I think at this point it is safe to say that the Vernon deal signing by the Giants this year is clearly the market defining deal. Suh is still an outlier but the numbers here are designed to slowly build on Vernon’s deal. Vernon’s contract was a major leap from the Justin Houston contract. There is a bit of Dareus in here but that contract also remains an outlier of sorts with the up front cash.
Cox’ contract should become the next jumping point for the next wave of extensions or free agents not named Miller. This contract should further bolster Muhammad Wilkerson’s demands on a new contract with the Jets and I cant see that contract happening. Wilkersons in the most immediate contract on the horizon.

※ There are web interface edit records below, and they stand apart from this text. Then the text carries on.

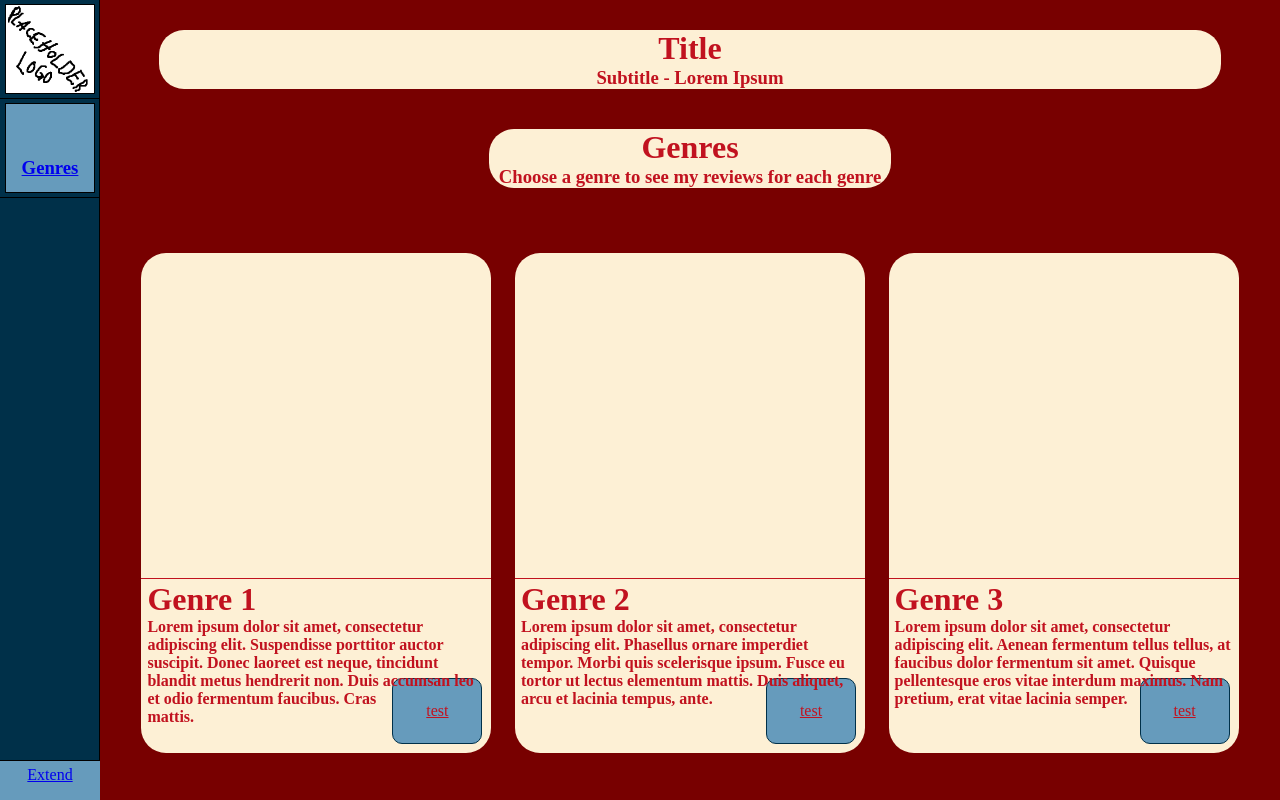
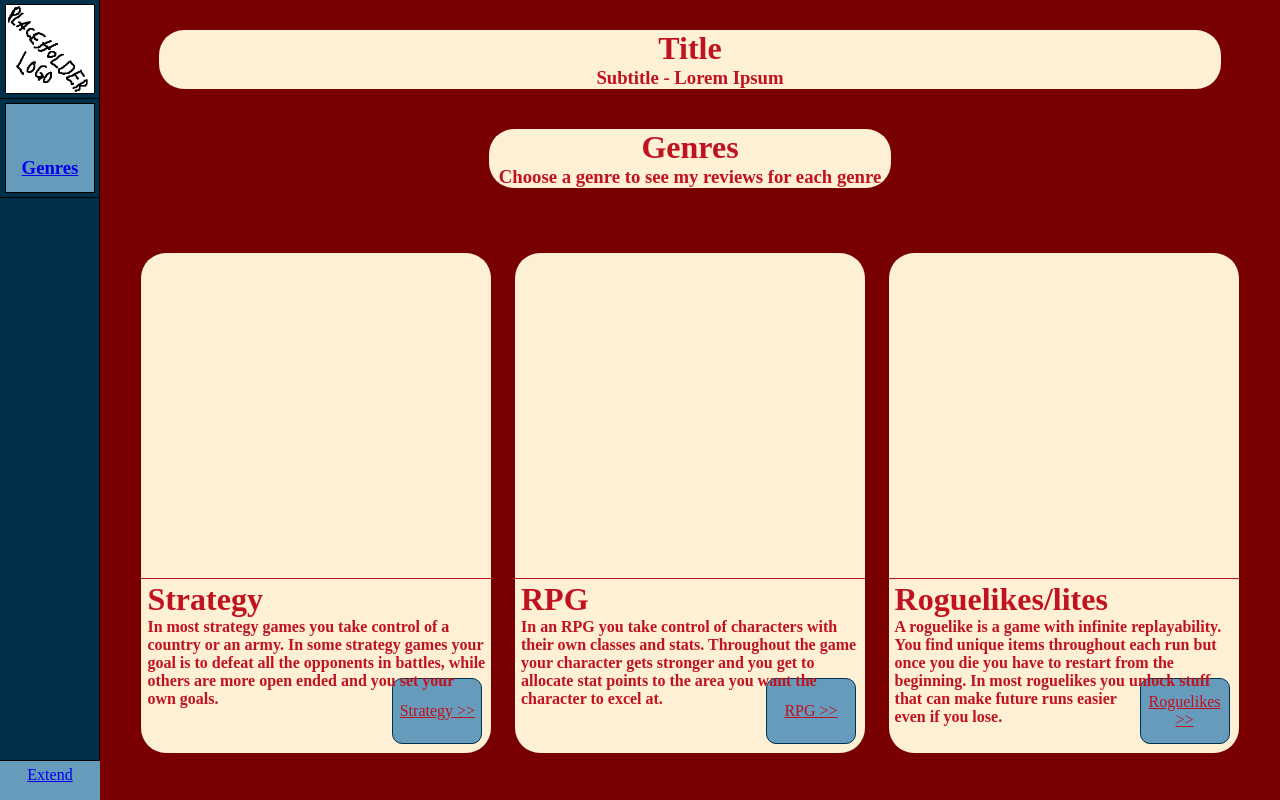
Before and after one commit to vuxcode/we1-project-Raad1028, a plain HTML site: page index.html in a window 1280 px wide. Drawn offline with Linux system fonts and the light colour scheme.

Commit message:
Added text content to frontpage, started making a template for genre pages

```diff
--- a/index.html
+++ b/index.html
@@ -22,10 +22,10 @@
                 <div class="imgbox"></div>
                 <div class="infobox">
                     <div class="infotext">
-                        <h1>Genre 1</h1>
-                        <a class="boxbutton" href="">test</a>
+                        <h1>Strategy</h1>
+                        <a class="boxbutton" href="GENRETEMPLATE.html">Strategy >></a>
                         <h4>
-                            Lorem ipsum dolor sit amet, consectetur adipiscing elit. Suspendisse porttitor auctor suscipit. Donec laoreet est neque, tincidunt blandit metus hendrerit non. Duis accumsan leo et odio fermentum faucibus. Cras mattis.</h4>
+                            In most strategy games you take control of a country or an army. In some strategy games your goal is to defeat all the opponents in battles, while others are more open ended and you set your own goals.</h4>
                     </div>
                 </div>
             </div>
@@ -33,10 +33,10 @@
                 <div class="imgbox"></div>
                 <div class="infobox">
                     <div class="infotext">
-                        <h1>Genre 2</h1>
-                        <a class="boxbutton" href="">test</a>
+                        <h1>RPG</h1>
+                        <a class="boxbutton" href="">RPG >></a>
                         <h4>
-                            Lorem ipsum dolor sit amet, consectetur adipiscing elit. Phasellus ornare imperdiet tempor. Morbi quis scelerisque ipsum. Fusce eu tortor ut lectus elementum mattis. Duis aliquet, arcu et lacinia tempus, ante. </h4>
+                            In an RPG you take control of characters with their own classes and stats. Throughout the game your character gets stronger and you get to allocate stat points to the area you want the character to excel at.</h4>
                     </div>
                 </div>
             </div>
@@ -44,10 +44,10 @@
                 <div class="imgbox"></div>
                 <div class="infobox">
                     <div class="infotext">
-                        <h1>Genre 3</h1>
-                        <a class="boxbutton" href="">test</a>
+                        <h1>Roguelikes/lites</h1>
+                        <a class="boxbutton" href="">Roguelikes >></a>
                         <h4>
-                            Lorem ipsum dolor sit amet, consectetur adipiscing elit. Aenean fermentum tellus tellus, at faucibus dolor fermentum sit amet. Quisque pellentesque eros vitae interdum maximus. Nam pretium, erat vitae lacinia semper. </h4>
+                            A roguelike is a game with infinite replayability. You find unique items throughout each run but once you die you have to restart from the beginning. In most roguelikes you unlock stuff that can make future runs easier even if you lose.</h4>
                     </div>
                 </div>
             </div>
```
Also changed, not shown: GENRETEMPLATE.html (added, +38 -0 lines).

The Cox contract will further the Eagles move into superstar pay strategy that is currently used by the Packers and Seahawks. When looking at the Eagles moves this offseason I think it further justifies why they did what they did to draft a quarterback. While you can defer cap charges, as they did here, for a year or two eventually there comes a time where you can not do that. If you are forced into paying a veteran $18-$20M a year it makes it very difficult to handle a roster like Philadelphia’s.
With a rookie QB a team can possibly get $20 million in play for a $7 million salary. That $13 million benefit can be spread around the roster so you can maintain a high priced roster for a few seasons. By the time the rookie is signed to a market value extension most of the big priced players from today will be gone. Chase Daniel remains the failsafe in the event Carson Wentz fails so you don’t waste a high priced roster because of the QB. So while a good portion of the benefit goes to the backup I can understand the logic in the construction.
The Eagles may be a better case study than the other teams with expensive rosters since they are the one with the big questions at quarterback. If Wentz is great then they wont be any different than Seattle, but if he struggles it will give a better idea of how a non-great QB team can do with a roster that is in theory very good.
In light of the money the Eagles are paying Cox it is hard to justify not doing this contract last year. All I can think is that Chip Kelly, who looked to move Cox as part of a package to Tennessee, did not see Cox as a future piece for the team. Not only would the Eagles have saved a few dollars by signing prior to free agency this year but they would have been able to reduce the cap charges even further. My assumption is that the guys in the Eagles front office probably wanted to do this deal last season but were told not to do so. We’ll have to wait and see if that was a mistake.
Jason is the founder of OTC and has been studying NFL contracts and the salary cap for over 15 years. Jason has co-authored two books about the NFL, Crunching Numbers and the Drafting Stage, which are widely circulated in the industry and hosts the OTC Podcast. Jason’s work has been featured in various publications including the Sporting News, Sports Illustrated, NFL Network and more. OTC is widely considered the leading authority on contract matters in the NFL.